Maria Bufalini plays Percy in SU Drama's production of "The Spitfire Grill," which runs until April 10.

Figures of trees line the back end of the stage, while a stump, an axe and a rocking chair sit near the front end. Pieces of wood and broken dishes hang on long curtain-like strips to set the rustic mood. A band of string instruments and piano are nestled into a corner of the stage, its members wearing denim jeans and flannels.

This is the scene audience members are presented with as they walk into the Syracuse University Department of Drama’s production of the Off-Broadway musical “The Spitfire Grill,” which opened this weekend. Directed by drama department chair Ralph Zito, “The Spitfire Grill” will run until April 10 at the Storch Theater in the Syracuse Stage/SU Drama Complex.

Everything about the production — from its all-string accompaniment to its natural aesthetic — aimed to embody the idea of the countryside.

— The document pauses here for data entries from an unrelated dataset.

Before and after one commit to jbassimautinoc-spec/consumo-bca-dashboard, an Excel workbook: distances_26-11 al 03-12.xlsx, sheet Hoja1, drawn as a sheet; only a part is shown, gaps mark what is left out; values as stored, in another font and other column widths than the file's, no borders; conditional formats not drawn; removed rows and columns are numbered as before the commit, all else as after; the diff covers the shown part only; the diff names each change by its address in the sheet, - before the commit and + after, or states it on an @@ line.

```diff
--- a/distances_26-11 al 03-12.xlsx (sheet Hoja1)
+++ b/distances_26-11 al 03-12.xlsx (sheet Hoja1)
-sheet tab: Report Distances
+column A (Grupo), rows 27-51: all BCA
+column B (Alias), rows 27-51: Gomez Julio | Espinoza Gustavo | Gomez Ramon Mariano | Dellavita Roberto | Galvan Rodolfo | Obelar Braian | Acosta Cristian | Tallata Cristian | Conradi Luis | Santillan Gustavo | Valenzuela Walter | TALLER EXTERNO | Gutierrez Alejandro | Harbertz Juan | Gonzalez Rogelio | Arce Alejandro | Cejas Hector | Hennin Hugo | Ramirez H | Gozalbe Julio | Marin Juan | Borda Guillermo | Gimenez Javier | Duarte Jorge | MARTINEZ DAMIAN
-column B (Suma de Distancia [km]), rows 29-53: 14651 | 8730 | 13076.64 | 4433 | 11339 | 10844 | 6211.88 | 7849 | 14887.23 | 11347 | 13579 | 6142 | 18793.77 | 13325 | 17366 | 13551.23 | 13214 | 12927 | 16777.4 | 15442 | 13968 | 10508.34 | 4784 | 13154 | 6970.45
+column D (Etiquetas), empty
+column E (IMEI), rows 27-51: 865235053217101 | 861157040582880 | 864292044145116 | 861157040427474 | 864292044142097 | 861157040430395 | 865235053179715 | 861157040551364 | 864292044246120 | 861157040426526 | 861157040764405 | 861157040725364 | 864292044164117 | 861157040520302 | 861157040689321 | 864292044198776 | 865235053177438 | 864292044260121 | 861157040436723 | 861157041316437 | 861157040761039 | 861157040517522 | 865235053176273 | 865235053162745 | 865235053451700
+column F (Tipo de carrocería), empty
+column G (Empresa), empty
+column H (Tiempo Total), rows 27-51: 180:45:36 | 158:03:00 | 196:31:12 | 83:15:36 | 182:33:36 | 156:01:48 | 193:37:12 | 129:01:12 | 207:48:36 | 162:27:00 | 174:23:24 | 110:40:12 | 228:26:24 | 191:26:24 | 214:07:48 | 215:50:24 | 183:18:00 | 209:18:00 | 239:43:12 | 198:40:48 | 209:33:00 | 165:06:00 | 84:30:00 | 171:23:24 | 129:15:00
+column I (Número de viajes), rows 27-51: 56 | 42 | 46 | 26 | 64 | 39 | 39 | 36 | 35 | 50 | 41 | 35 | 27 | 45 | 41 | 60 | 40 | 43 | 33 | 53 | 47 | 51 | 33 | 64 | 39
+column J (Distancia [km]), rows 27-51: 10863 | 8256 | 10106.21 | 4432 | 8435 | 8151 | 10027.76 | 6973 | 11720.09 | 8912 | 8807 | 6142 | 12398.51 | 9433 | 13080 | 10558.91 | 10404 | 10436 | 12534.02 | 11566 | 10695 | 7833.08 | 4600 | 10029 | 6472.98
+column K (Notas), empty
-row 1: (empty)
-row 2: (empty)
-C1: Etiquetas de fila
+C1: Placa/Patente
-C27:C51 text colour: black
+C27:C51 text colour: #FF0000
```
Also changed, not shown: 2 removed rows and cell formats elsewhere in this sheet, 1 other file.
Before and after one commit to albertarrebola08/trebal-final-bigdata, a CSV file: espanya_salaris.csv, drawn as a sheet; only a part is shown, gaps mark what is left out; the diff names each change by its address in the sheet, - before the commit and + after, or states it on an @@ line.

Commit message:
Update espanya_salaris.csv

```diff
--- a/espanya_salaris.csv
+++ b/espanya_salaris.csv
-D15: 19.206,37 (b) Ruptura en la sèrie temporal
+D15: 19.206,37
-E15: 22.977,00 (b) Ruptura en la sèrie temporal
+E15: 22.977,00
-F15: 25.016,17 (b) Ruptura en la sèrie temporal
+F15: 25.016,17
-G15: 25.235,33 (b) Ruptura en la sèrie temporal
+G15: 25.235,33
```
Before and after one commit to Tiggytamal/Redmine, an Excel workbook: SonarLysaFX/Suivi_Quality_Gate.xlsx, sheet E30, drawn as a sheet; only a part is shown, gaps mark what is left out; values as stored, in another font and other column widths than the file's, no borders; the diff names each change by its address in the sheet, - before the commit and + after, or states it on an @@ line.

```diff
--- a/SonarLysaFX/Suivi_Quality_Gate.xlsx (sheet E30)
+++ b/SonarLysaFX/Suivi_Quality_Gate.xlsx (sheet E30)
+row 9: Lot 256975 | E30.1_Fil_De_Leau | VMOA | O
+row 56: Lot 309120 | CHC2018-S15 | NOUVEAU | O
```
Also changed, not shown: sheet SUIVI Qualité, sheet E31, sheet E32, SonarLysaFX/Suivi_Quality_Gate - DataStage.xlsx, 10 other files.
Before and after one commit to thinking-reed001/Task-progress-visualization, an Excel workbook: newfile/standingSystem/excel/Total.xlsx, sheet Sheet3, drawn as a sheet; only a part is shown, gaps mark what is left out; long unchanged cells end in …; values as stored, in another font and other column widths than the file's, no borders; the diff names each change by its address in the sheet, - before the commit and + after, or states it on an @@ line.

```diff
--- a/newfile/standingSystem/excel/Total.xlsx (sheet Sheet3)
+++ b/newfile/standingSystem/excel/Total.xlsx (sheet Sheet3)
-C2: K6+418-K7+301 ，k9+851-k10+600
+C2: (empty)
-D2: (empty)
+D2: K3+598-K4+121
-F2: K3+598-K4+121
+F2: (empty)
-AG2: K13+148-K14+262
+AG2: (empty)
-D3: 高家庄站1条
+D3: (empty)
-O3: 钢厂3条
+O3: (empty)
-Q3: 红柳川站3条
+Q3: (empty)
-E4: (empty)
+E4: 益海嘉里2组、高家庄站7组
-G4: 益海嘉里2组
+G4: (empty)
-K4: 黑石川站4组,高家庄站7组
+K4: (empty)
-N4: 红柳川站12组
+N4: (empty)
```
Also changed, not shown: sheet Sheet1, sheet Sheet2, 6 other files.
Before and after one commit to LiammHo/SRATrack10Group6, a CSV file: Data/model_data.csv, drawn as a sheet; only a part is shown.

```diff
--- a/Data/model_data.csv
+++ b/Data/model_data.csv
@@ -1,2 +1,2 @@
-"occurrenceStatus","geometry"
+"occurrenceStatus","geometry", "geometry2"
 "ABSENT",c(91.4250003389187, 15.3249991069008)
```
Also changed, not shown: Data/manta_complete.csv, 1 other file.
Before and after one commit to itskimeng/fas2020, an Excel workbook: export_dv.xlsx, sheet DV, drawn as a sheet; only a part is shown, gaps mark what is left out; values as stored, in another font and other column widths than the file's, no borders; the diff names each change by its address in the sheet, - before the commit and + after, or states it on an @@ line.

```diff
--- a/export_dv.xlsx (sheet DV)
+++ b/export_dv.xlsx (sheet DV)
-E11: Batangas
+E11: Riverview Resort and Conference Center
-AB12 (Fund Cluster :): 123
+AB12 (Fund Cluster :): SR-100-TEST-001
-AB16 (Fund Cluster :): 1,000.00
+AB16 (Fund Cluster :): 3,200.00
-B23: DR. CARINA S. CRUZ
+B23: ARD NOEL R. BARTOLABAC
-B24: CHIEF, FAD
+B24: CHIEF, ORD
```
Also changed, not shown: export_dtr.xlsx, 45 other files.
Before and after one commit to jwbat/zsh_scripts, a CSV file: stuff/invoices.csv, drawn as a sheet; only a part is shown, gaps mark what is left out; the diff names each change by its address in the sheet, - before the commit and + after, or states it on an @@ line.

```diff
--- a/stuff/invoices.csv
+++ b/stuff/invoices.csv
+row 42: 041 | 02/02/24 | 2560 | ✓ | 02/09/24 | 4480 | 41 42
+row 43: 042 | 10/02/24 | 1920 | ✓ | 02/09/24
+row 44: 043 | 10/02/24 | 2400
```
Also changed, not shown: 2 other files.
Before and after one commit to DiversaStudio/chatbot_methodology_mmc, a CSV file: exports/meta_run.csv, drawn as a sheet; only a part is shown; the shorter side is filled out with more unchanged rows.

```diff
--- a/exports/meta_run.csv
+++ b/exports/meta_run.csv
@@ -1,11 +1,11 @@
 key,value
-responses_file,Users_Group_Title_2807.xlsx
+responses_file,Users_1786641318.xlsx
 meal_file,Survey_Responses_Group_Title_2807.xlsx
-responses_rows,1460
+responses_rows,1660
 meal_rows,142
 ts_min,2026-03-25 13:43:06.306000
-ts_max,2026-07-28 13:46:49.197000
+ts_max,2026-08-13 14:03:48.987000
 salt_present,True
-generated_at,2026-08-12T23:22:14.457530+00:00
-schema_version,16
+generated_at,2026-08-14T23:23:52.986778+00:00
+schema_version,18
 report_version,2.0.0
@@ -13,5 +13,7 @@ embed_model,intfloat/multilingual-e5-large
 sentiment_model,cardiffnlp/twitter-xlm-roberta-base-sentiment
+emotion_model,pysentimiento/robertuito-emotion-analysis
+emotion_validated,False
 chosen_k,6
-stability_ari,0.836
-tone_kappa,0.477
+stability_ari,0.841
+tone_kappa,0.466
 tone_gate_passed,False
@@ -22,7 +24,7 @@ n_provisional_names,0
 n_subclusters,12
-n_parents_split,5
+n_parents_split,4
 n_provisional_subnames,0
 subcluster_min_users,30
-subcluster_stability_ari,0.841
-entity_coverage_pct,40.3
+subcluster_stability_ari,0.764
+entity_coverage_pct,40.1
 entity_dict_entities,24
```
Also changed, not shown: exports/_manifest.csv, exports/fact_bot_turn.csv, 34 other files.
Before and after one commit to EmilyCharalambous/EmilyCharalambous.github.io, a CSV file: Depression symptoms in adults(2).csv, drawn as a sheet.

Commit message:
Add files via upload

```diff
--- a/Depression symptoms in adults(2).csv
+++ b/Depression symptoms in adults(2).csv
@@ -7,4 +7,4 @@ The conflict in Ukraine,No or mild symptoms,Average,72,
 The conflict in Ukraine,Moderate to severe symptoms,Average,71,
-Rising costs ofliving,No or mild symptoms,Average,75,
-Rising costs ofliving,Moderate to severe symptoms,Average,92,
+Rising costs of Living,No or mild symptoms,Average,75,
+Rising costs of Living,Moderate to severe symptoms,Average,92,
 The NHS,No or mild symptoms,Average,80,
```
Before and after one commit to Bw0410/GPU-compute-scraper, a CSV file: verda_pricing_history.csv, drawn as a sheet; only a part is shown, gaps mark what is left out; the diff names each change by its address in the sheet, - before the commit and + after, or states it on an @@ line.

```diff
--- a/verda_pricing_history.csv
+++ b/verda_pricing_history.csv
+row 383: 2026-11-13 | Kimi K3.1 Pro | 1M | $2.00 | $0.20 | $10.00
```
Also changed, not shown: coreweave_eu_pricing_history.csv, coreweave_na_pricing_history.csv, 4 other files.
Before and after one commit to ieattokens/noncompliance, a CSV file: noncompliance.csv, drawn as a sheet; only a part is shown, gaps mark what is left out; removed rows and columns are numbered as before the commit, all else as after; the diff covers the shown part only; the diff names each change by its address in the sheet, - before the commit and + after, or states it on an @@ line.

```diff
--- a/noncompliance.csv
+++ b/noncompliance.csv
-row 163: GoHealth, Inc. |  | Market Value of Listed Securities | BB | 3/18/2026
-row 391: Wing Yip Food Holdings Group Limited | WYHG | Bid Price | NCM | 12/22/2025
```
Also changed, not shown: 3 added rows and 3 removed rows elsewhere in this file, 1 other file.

“This certainly isn’t your everyday kind of Broadway musical — first of all because of the musical style of the show and being it country and folk-esque,” said junior musical theatre major Maria Bufalini, who plays the main character, Percy. “… This show isn’t a spectacle musical. It doesn’t have big production numbers, doesn’t rely on big dance numbers or anything like that. It all goes back to the text and the raw story.”

At the start of the musical, Percy has just finished a five-year jail sentence. She decides to make her way to Gilead, Wisconsin — a decision based on a beautiful photograph of the town’s autumn surroundings she found in a travel book.

While redemption is hardly an unfamiliar plot, what audiences might not expect is that there’s more than just one storyline. Just as Percy finds a second chance at a life outside of prison, the town of Gilead gets another chance at hope after a tragedy that happened many years ago.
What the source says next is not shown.